Premium hard coking coal fob DBCT Australia was calculated at $141.93 per tonne, down from $143.95 per tonne a day earlier.
Hard coking coal cfr Jingtang price stood at $140.20 per tonne on Tuesday, down from $141.09 on Monday. Hard coking coal fob DBCT price stood at $128.25 per tonne, down $0.79 on the day.
Demand for hard coking coal remained low while market activity centred mostly on semi-hard coking coal, semi-soft coking coal and pulverised coal injection (PCI) coal, several sources told Steel First.
“There were a few PCI enquiries but I don’t have anything to offer unfortunately,” an Australian miner said.
Bearish sentiment persisted among sources speaking to Steel First. They do not expect the market to take a turn for the better before the end of the year.
“I did get a few offers but I don’t really look at them seriously unless the prices are exceptionally low,” a mill source said. “There is no demand at the moment so prices don’t really mean anything.”
“The market is still going down. Buyers will not move if there’s no demand for any specific brands,” a trading source in Beijing said.
The most-traded May coking coal futures on the Dalian Commodity Exchange closed at 1,119 yuan ($182) per tonne on Tuesday, unchanged from Monday’s close. The most-traded May coke contract closed at 1,620 yuan ($264) per tonne, up from 1,609 yuan ($262) per tonne a day earlier.

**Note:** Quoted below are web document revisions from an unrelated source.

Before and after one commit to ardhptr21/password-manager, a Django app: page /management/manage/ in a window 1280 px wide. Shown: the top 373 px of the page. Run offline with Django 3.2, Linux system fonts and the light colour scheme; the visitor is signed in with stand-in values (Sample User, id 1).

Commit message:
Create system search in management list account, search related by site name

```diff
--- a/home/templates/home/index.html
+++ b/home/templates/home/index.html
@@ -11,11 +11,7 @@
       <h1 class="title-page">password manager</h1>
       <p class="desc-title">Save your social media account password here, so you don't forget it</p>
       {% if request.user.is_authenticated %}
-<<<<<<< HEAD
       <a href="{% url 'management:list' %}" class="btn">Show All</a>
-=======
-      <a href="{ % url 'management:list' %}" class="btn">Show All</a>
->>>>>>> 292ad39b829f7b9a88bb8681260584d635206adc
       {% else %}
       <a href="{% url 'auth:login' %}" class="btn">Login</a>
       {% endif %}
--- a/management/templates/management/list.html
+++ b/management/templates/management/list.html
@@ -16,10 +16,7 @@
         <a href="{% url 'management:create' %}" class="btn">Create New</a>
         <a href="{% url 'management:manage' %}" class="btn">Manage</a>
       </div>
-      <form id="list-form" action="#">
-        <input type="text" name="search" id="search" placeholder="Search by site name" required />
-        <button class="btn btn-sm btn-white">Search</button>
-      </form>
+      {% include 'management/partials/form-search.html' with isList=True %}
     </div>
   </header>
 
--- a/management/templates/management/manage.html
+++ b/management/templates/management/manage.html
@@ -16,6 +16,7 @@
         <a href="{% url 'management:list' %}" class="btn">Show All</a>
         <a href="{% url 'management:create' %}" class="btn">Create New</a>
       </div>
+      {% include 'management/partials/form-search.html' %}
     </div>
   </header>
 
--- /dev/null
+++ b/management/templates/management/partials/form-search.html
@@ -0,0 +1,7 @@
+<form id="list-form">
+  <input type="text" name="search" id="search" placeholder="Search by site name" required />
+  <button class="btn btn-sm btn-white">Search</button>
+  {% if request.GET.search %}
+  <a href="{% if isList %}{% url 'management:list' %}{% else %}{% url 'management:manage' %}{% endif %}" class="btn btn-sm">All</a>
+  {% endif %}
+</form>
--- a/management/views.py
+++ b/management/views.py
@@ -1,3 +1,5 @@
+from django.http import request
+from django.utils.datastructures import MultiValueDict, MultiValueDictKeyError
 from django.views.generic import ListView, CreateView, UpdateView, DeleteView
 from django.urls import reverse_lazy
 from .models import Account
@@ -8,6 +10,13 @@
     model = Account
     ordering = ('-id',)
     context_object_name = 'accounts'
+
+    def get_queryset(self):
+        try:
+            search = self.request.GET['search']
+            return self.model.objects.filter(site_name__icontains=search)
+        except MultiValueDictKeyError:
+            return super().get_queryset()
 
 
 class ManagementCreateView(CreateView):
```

The seaborne coking coal market was again quiet on Tuesday November 26 with few fresh offers heard and December cargoes being sold out.